This was not so bad when the news was on for half an hour a day, half-watched while families ate dinner. But now, you can doomscroll through bad news all day, every day. The experience of swimming in the news all the time warps our understanding of the world because it seems like the terrible things on the news are everywhere when the very reason the media is reporting on them is that they’re unusual.
This isn’t to say that there aren’t bad things happening in the world — there are! But I think the news often misleads us about how bad things are, making it hard for us to identify which dangers are real and important and which aren’t.
It’s why my dad, who consumes mostly Fox News and local news, thinks that he’s taking his life in his hands every time he goes downtown in our relatively safe city to see a baseball game. It’s why the foreign exchange students who came to our school last year thought that they were in imminent danger of dying in a school shooting. And it’s why relatively plugged-in American kids think everything is terrible and the world is ending.
But most kids aren’t reading the New York Times. They’re ingesting the news indirectly, through social media.
The experience of scrolling through the news on a smartphone is, by nature, anxiety-inducing.
You’re trapped by the algorithm while terrible events flit past your consciousness, one after another. Most of what you read is hyperbole, designed to stoke strong emotions, in order to keep you engaged. You don’t have time to really process any of what you’re seeing, assess its validity, or gauge its importance. This is bad enough for adults — now try doing it with a teenage brain.
And finally, there’s the possibility that we’re protecting our kids too much. We all want our kids to be, and feel, safe. It’s a primal drive for every parent. But modern American parenting may have gone too far in this direction. A lot of kids are supervised all the time lest something truly horrific happens to them, even though abductions and the like are vanishingly rare.
We keep kids safe even from the little things. In school, many students are shielded from any potential failure. The problem is that, if kids never experience failure in low-stakes situations like a math quiz, they will not know what to do when they face real problems. We may have tried a bit too hard to keep our kids from experiencing frustration or sadness.
Living a childhood without enough rough edges, without a little risk and a little failure, may have made it difficult for a lot of kids to handle even small setbacks. It seems like a lot of young Americans have come to believe that they’re fragile, that there’s danger everywhere, and that life is too hard to handle.
Some experts believe that American helicopter parenting has gone too far. They think that parents and schools should give kids more independence and allow them to learn to navigate a reasonable amount of risk. If you buy this theory, the good news is that the solution is free and easy — just send your kids out to play! Give them a little independence!
Americans should congratulate ourselves — we have done a remarkable job of protecting our kids from actual danger. It’s never been safer to be a kid in America. But we haven’t protected kids from feeling like there’s danger all around.

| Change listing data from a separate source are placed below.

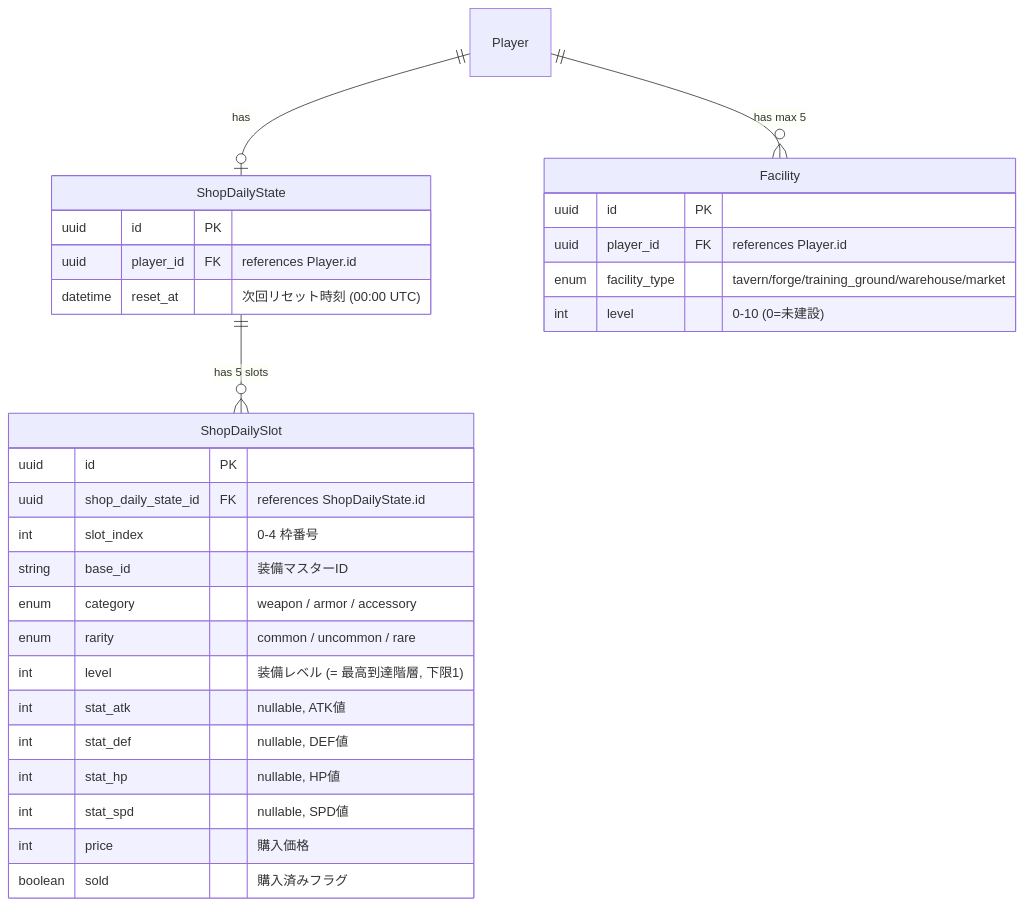
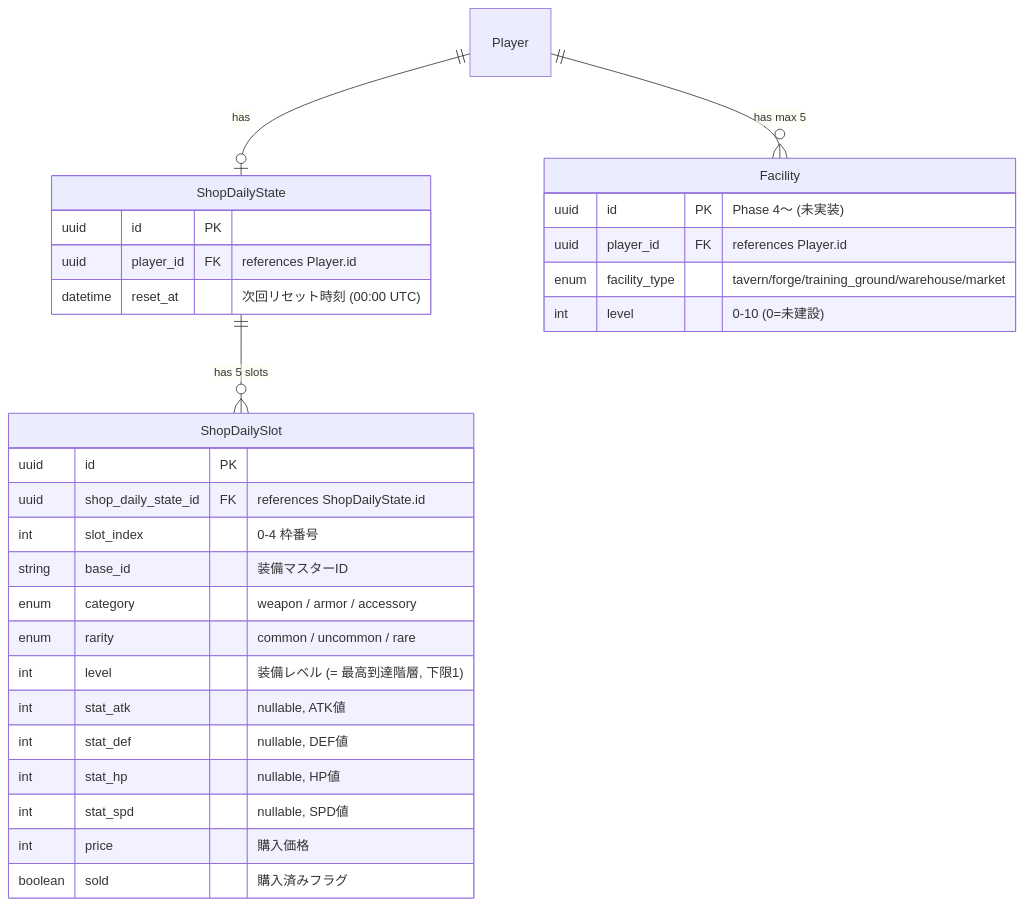
The second of 2 diagrams in diagrams/er_diagram/item.md (dateeee/2026_AFKGAME), drawn with Mermaid before and after one commit. The commit also changed other lines of this file and 42 other files, not shown here.

First line of the commit message:
docs: 要件定義〜製造ゲートRVの指摘42件を仕様書・設計図へ反映（fix-specs）

````diff
--- a/diagrams/er_diagram/item.md
+++ b/diagrams/er_diagram/item.md
@@ -54,37 +56,37 @@
 ```mermaid
 %%{init: {'theme': 'default', 'themeVariables': {'fontSize': '16px'}} }%%
 erDiagram
     Player ||--o| ShopDailyState : "has"
     Player ||--o{ Facility : "has max 5"
 
     ShopDailyState ||--o{ ShopDailySlot : "has 5 slots"
 
     ShopDailyState {
         uuid id PK
         uuid player_id FK "references Player.id"
         datetime reset_at "次回リセット時刻 (00:00 UTC)"
     }
 
     ShopDailySlot {
         uuid id PK
         uuid shop_daily_state_id FK "references ShopDailyState.id"
         int slot_index "0-4 枠番号"
         string base_id "装備マスターID"
         enum category "weapon / armor / accessory"
         enum rarity "common / uncommon / rare"
         int level "装備レベル (= 最高到達階層, 下限1)"
         int stat_atk "nullable, ATK値"
         int stat_def "nullable, DEF値"
         int stat_hp "nullable, HP値"
         int stat_spd "nullable, SPD値"
         int price "購入価格"
         boolean sold "購入済みフラグ"
     }
 
     Facility {
-        uuid id PK
+        uuid id PK "Phase 4〜 (未実装)"
         uuid player_id FK "references Player.id"
         enum facility_type "tavern/forge/training_ground/warehouse/market"
         int level "0-10 (0=未建設)"
     }
 ```
````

So how do we raise kids with a reasonable attitude toward risk? How do we make sure that the next generation of young people isn’t burdened with constant fear, even though they’re really quite safe?